[[ Dataset entries open ]]

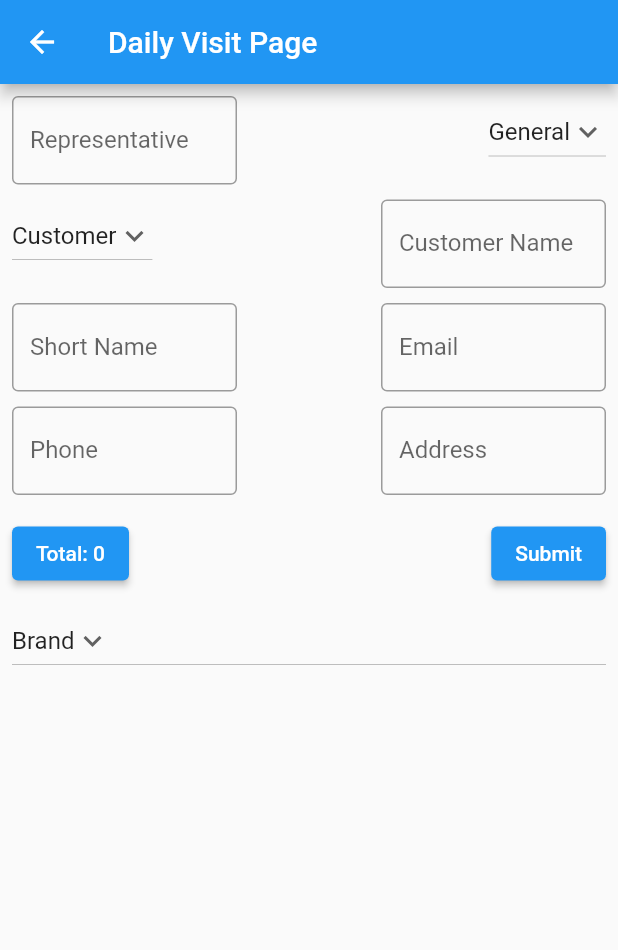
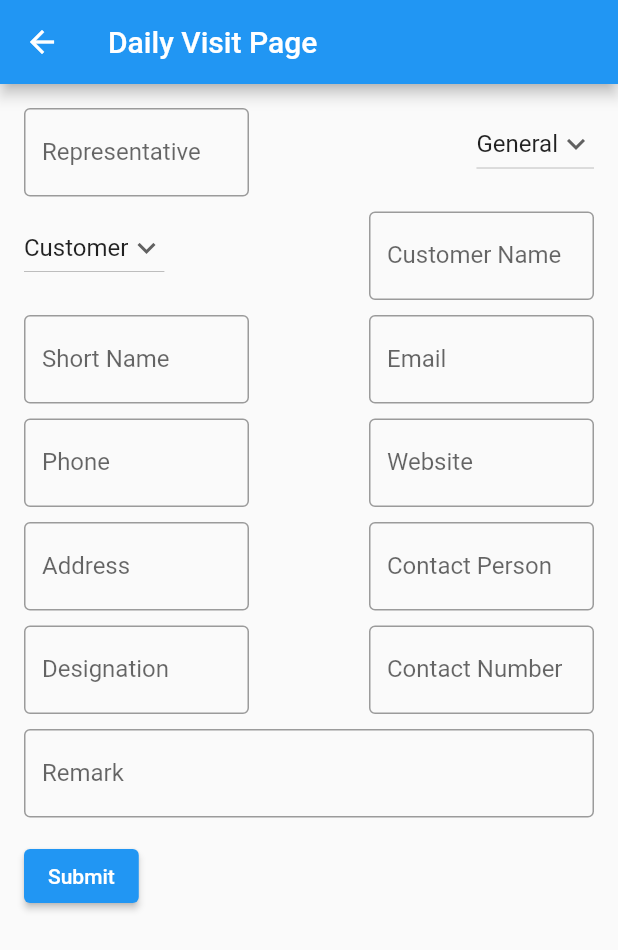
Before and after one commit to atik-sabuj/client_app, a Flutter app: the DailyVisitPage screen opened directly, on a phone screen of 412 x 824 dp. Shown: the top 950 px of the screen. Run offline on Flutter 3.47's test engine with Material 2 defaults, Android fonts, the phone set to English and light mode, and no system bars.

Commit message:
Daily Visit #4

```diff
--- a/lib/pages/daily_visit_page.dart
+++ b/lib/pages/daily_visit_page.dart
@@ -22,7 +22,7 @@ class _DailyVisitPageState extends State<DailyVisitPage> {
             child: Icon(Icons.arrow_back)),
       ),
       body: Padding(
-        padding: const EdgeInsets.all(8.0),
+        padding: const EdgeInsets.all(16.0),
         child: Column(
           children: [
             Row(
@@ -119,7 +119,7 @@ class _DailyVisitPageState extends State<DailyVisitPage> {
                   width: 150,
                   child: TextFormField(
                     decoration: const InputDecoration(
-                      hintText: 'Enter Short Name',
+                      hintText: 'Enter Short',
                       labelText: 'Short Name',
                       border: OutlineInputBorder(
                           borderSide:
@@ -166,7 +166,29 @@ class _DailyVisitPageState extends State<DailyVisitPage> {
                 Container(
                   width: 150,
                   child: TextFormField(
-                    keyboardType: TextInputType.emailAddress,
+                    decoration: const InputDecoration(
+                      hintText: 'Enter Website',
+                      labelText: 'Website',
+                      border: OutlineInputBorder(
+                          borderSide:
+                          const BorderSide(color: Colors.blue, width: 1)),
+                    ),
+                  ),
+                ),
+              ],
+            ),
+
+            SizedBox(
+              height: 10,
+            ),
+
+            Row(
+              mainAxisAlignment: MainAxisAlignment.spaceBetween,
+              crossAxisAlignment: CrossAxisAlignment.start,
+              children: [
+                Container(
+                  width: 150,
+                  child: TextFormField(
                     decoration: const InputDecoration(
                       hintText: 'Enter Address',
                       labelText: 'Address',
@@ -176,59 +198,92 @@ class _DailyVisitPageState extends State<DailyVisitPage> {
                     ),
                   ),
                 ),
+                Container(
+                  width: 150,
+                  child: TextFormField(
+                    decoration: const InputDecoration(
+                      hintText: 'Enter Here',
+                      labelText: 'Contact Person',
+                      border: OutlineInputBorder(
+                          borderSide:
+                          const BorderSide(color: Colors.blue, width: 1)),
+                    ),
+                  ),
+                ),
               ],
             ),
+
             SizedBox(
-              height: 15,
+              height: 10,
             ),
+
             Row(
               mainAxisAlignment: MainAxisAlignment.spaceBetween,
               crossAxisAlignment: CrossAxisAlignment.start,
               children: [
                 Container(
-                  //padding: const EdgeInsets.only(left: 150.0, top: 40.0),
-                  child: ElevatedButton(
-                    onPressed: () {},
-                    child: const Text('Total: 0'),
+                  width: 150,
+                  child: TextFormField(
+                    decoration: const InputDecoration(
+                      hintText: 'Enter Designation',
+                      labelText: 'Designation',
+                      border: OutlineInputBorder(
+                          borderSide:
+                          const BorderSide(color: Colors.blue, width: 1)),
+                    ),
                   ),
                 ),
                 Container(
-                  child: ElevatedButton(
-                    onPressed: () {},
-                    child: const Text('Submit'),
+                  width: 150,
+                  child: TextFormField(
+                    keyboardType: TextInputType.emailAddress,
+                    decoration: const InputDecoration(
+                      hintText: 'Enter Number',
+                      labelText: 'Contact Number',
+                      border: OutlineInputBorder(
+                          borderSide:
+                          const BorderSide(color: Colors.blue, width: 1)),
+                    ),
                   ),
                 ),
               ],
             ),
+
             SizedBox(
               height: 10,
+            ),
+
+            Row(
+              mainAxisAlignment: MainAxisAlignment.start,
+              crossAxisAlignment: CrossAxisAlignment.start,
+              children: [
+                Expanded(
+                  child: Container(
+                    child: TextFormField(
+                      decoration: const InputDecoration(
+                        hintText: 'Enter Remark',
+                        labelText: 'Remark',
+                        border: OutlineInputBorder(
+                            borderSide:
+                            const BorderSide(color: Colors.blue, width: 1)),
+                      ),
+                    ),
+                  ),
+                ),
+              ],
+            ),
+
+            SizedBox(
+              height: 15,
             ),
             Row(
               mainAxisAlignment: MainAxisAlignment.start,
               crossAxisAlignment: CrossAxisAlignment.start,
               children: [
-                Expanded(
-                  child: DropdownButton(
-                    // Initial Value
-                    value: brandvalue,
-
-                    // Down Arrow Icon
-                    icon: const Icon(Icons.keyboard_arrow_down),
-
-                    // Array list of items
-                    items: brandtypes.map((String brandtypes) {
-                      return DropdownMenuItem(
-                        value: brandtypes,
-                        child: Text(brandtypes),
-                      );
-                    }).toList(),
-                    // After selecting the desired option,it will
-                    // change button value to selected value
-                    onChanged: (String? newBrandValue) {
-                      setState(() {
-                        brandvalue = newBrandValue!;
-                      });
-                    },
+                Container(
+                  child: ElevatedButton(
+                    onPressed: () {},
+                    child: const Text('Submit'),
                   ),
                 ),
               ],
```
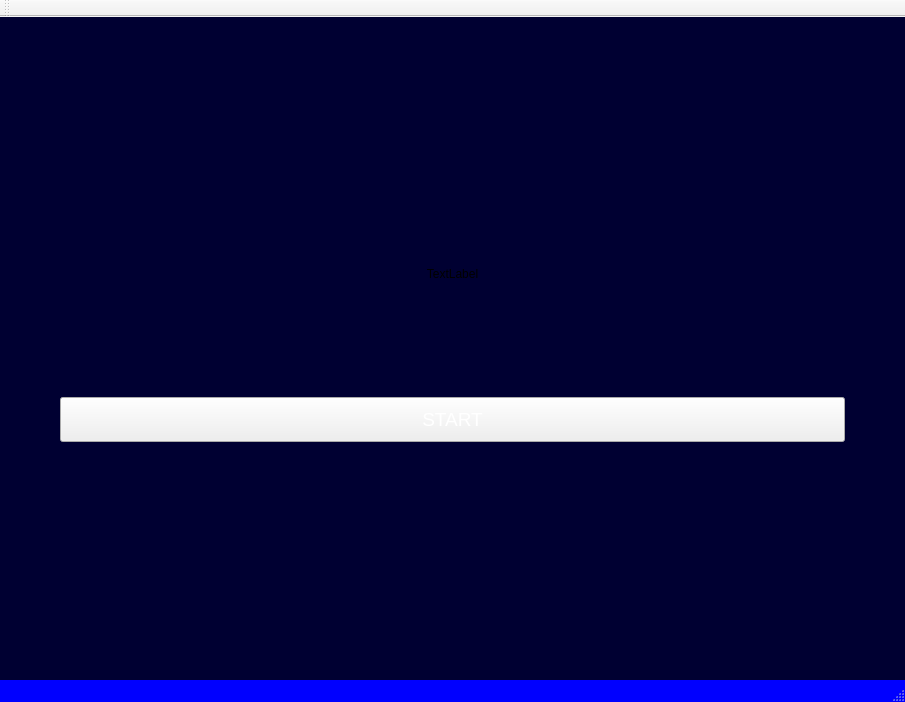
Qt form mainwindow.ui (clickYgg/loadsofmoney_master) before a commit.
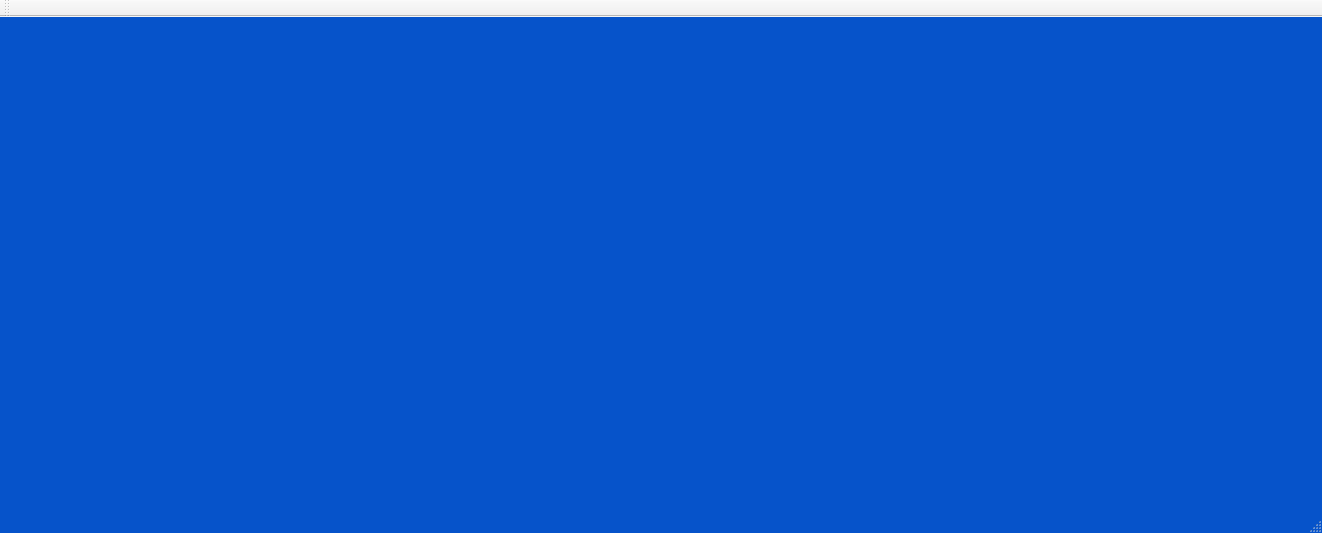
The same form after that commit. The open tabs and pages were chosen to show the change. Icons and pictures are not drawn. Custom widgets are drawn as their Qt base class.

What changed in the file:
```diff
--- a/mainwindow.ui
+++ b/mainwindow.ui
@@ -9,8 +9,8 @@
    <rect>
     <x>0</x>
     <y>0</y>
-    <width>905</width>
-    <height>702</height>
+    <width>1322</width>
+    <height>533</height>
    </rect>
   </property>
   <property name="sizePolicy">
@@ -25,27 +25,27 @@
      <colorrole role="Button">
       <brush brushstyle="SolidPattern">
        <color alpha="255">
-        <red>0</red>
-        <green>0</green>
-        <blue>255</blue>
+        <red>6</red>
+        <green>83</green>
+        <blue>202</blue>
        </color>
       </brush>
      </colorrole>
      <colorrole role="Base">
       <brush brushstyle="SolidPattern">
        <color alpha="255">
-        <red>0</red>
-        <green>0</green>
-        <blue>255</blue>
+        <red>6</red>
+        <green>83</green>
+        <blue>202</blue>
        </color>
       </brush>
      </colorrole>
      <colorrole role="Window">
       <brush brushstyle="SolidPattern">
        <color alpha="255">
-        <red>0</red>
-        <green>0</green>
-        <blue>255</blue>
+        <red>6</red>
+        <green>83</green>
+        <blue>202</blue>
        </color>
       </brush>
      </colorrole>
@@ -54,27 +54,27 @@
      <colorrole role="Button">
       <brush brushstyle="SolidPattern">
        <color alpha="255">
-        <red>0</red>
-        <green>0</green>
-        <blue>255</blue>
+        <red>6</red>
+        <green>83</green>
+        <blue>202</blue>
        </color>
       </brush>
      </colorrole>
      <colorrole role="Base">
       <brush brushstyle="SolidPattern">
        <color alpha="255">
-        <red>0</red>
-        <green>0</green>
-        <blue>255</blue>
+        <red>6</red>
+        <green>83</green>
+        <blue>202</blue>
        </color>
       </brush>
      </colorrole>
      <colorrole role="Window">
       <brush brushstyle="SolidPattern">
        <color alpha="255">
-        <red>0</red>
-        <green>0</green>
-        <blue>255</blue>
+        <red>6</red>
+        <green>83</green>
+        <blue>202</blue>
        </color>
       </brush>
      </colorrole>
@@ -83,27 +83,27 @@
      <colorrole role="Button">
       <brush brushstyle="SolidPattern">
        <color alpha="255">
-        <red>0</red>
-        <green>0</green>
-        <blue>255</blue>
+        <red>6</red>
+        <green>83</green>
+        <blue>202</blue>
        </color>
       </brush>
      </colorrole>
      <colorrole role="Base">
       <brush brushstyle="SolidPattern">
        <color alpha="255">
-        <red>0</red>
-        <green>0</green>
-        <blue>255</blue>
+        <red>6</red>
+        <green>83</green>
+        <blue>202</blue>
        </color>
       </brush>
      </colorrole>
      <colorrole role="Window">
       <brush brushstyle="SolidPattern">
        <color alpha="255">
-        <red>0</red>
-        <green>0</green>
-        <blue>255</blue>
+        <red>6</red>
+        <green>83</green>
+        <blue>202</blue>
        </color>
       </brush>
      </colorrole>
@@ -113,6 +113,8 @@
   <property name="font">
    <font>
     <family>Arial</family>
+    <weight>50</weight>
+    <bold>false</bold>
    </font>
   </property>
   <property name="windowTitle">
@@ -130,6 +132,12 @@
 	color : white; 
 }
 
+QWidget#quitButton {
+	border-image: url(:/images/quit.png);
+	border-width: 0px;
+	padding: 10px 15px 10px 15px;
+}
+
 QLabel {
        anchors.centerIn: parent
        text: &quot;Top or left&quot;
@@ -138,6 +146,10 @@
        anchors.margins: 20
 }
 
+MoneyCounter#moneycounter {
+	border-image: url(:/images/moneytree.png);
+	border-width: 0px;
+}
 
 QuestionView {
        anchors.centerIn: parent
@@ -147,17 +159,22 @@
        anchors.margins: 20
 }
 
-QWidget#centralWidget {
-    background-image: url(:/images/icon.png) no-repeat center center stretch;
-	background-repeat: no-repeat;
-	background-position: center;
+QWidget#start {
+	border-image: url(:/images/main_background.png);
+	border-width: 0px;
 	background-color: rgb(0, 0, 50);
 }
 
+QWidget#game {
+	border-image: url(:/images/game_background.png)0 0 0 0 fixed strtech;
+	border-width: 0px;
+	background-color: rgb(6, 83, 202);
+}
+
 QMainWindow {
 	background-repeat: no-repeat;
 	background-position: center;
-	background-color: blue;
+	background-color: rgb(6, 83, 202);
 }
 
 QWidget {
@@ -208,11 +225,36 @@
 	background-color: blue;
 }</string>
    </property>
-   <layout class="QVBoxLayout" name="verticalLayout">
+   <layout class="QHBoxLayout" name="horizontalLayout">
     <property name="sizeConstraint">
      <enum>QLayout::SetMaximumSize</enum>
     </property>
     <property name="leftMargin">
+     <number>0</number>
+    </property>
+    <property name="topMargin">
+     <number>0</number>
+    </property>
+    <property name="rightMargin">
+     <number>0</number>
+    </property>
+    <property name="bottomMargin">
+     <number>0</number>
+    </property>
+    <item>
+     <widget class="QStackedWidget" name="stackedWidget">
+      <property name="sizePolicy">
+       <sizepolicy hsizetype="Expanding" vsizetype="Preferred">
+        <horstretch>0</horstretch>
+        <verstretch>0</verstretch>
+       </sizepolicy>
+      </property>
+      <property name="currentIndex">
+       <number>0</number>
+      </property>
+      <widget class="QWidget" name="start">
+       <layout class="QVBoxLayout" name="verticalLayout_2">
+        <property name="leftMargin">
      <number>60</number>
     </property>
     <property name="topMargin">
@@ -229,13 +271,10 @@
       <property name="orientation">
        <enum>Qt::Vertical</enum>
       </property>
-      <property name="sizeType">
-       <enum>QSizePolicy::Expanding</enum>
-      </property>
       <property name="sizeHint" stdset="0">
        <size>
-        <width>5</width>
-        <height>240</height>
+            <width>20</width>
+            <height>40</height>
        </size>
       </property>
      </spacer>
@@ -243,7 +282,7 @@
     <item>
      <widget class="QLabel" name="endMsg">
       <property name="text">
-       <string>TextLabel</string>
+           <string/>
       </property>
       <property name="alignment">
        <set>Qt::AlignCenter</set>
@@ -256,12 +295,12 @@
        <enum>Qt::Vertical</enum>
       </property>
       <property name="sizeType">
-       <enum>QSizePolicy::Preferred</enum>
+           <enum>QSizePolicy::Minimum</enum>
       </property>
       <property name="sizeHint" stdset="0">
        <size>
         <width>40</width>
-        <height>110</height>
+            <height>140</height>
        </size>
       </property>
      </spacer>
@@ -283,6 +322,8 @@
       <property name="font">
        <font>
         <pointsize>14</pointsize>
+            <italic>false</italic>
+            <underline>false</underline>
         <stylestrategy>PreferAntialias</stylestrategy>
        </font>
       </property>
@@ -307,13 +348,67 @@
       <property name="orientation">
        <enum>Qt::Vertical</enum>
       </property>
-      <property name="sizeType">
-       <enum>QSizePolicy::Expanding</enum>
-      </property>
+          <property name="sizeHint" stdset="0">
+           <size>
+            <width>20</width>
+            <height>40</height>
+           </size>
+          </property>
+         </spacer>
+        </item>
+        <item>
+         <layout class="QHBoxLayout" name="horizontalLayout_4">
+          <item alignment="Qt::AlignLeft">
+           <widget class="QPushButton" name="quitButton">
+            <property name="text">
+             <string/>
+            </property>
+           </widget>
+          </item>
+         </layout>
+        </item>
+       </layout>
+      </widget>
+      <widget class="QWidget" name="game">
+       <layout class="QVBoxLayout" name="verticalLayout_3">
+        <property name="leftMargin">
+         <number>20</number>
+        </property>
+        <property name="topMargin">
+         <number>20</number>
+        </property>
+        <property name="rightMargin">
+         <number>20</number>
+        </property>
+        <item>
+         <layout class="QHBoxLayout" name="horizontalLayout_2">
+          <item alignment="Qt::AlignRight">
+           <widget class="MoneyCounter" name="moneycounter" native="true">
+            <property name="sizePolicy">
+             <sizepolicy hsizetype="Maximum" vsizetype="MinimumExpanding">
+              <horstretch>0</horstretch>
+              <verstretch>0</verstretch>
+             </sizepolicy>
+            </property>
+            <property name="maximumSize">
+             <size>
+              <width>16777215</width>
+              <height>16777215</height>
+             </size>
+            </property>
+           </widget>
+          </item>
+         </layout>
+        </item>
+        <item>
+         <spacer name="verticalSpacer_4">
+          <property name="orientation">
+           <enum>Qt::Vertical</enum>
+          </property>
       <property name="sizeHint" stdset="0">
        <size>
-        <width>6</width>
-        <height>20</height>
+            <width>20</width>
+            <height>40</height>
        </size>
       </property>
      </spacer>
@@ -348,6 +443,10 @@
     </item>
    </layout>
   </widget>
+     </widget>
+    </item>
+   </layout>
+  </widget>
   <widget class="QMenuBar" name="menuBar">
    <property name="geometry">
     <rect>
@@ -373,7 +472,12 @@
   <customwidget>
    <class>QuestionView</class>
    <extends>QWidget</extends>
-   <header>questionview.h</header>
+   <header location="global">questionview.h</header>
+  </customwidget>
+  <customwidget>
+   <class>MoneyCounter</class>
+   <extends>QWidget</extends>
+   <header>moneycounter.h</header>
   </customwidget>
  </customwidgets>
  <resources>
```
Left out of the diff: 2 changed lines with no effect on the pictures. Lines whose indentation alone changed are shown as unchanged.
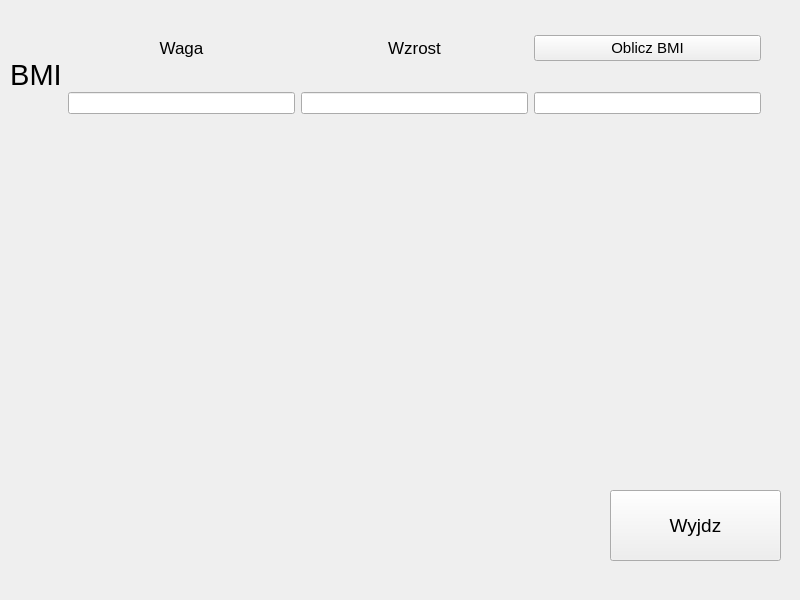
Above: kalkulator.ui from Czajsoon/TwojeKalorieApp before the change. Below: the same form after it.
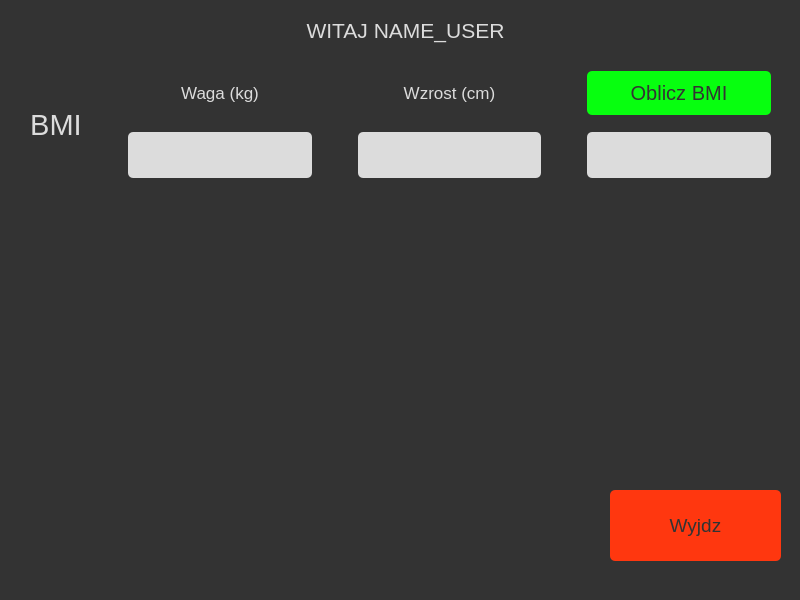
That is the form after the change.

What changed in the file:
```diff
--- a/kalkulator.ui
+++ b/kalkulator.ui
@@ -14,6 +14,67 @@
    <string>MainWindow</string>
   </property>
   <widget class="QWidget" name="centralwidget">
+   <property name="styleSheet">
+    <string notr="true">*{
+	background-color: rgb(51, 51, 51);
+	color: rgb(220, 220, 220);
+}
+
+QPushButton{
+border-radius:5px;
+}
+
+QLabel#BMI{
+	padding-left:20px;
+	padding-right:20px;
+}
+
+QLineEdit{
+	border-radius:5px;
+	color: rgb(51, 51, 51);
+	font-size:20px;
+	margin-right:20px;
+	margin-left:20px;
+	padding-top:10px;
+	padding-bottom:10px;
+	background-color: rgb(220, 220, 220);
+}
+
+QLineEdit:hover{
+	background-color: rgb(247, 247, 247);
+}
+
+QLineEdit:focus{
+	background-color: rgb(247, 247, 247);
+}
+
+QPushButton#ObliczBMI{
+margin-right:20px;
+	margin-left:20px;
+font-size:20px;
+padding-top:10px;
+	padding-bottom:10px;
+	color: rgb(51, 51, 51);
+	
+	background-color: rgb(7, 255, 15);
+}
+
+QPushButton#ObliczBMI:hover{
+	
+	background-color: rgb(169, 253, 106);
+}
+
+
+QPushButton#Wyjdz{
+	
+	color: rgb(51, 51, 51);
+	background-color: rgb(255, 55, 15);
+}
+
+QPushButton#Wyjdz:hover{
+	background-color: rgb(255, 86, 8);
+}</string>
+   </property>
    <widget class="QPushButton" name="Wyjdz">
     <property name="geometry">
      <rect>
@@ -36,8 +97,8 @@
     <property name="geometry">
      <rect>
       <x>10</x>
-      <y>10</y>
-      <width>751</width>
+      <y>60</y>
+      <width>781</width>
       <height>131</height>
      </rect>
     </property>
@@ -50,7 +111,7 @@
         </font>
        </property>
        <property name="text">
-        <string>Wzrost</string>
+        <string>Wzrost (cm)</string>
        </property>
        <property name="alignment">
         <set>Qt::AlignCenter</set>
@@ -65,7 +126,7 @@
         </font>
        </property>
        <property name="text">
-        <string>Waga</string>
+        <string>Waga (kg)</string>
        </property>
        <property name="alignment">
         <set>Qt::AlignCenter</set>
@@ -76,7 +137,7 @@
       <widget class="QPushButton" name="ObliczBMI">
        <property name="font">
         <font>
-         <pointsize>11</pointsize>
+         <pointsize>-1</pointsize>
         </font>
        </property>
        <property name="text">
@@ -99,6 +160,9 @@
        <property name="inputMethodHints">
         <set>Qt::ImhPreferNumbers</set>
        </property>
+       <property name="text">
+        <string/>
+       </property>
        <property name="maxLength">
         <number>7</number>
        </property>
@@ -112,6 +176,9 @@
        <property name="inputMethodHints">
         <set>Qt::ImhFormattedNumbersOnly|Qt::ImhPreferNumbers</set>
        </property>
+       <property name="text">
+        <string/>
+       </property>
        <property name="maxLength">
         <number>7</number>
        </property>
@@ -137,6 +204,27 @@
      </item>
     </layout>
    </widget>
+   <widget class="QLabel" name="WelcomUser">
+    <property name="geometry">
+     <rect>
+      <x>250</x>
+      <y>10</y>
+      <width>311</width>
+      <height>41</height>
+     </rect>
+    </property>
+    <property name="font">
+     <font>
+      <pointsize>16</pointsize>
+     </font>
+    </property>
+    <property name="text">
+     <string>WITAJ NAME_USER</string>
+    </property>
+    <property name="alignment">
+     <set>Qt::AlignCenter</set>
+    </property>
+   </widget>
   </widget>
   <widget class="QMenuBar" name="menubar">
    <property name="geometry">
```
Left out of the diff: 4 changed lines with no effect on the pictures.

[[ Dataset entries closed ]]

▸ Prompt:
From the listing, copy each line containing the word "QPushButton".

▸ Response to this task:
+           <widget class="QPushButton" name="quitButton">
+QPushButton{
+QPushButton#ObliczBMI{
+QPushButton#ObliczBMI:hover{
+QPushButton#Wyjdz{
+QPushButton#Wyjdz:hover{
    <widget class="QPushButton" name="Wyjdz">
       <widget class="QPushButton" name="ObliczBMI">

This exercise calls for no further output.